> _Try it_
From the entries below, report how many lines contain the string "html". Give only that number.

Start of Data for processing

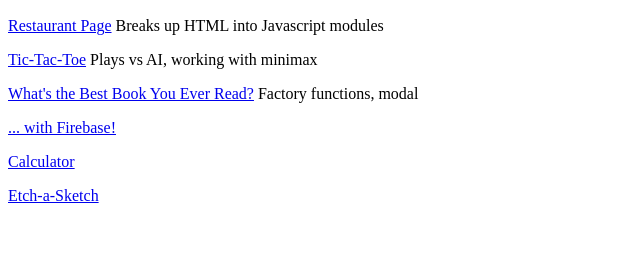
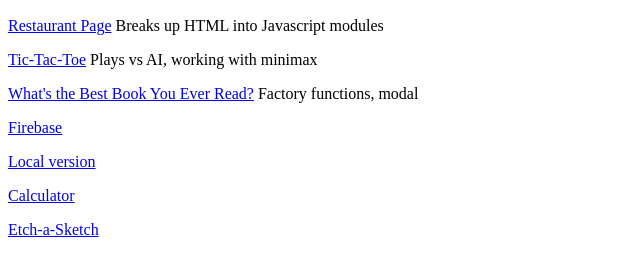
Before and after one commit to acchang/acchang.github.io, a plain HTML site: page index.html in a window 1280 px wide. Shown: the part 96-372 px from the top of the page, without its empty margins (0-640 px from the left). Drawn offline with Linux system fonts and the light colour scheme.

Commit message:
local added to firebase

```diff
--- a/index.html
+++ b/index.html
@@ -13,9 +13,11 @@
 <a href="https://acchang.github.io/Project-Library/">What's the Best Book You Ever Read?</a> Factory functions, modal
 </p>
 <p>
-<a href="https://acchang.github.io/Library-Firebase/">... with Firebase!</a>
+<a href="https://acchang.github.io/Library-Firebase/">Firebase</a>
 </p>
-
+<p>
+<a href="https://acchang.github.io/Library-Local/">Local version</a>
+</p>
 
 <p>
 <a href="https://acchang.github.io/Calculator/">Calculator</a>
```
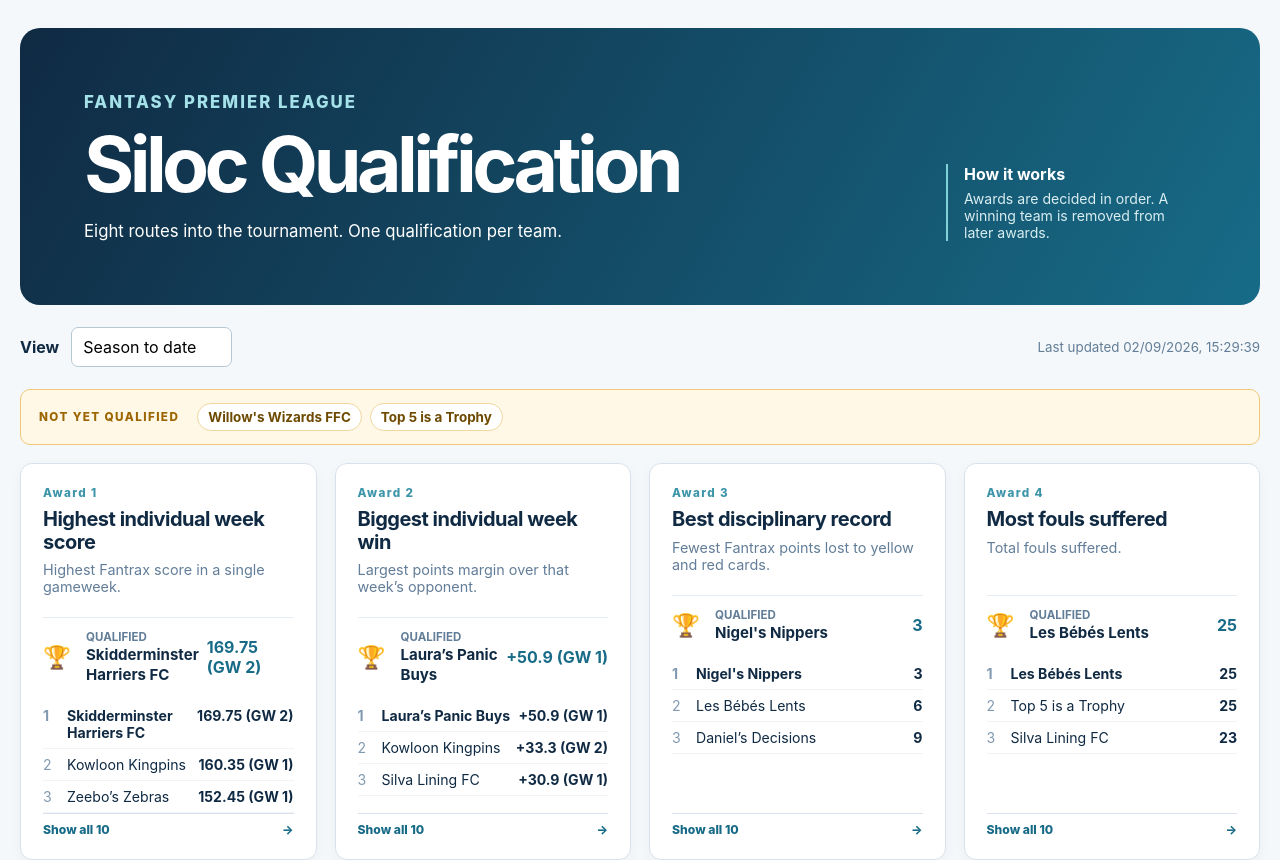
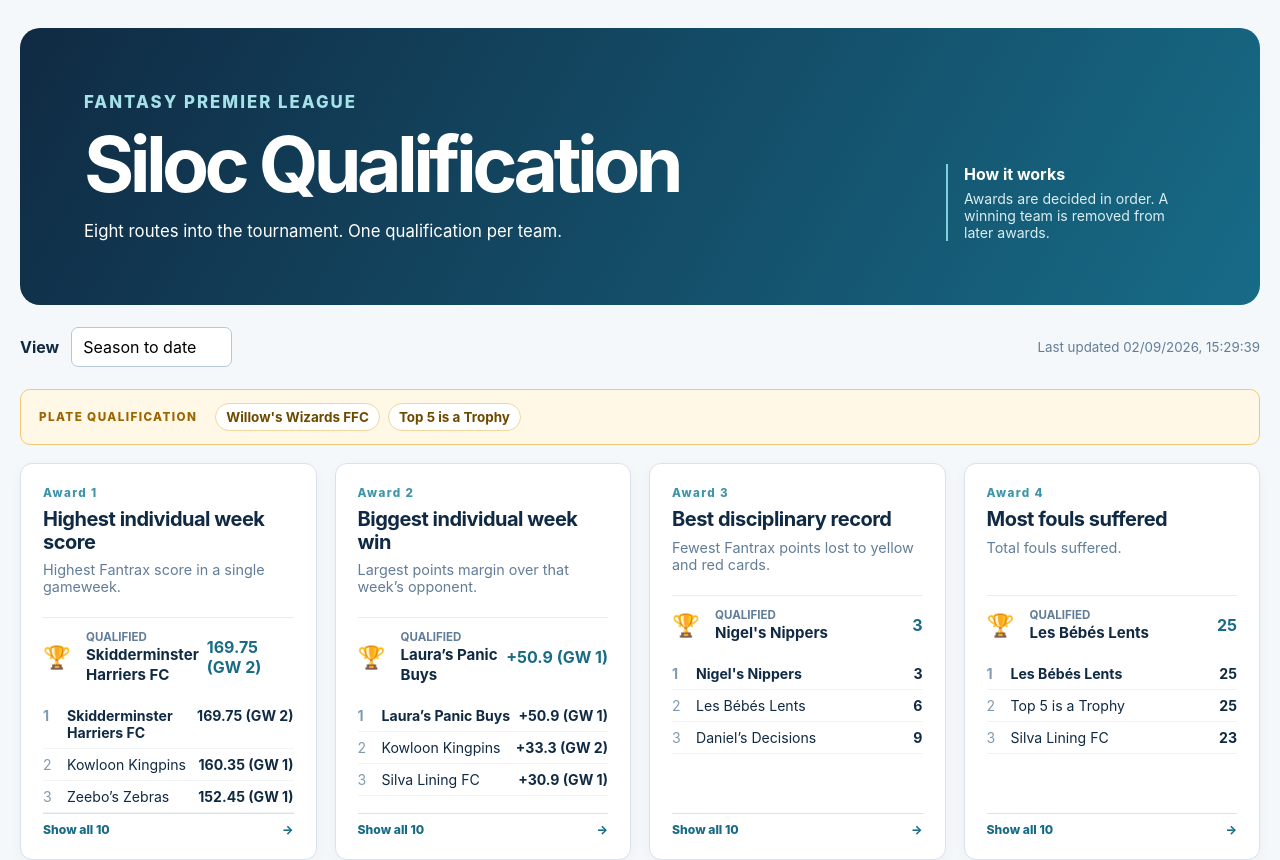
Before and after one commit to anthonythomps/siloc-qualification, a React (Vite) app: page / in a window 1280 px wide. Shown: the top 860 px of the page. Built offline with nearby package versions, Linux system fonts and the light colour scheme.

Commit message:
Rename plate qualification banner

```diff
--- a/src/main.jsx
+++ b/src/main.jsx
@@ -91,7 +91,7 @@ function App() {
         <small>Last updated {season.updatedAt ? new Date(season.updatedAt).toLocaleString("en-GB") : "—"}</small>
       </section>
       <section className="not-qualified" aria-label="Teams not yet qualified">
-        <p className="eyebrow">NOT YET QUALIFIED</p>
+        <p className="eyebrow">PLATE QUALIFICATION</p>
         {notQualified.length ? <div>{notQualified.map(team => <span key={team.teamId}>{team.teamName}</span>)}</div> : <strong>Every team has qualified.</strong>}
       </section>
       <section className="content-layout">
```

End of Data for processing

> _Result for this task_
3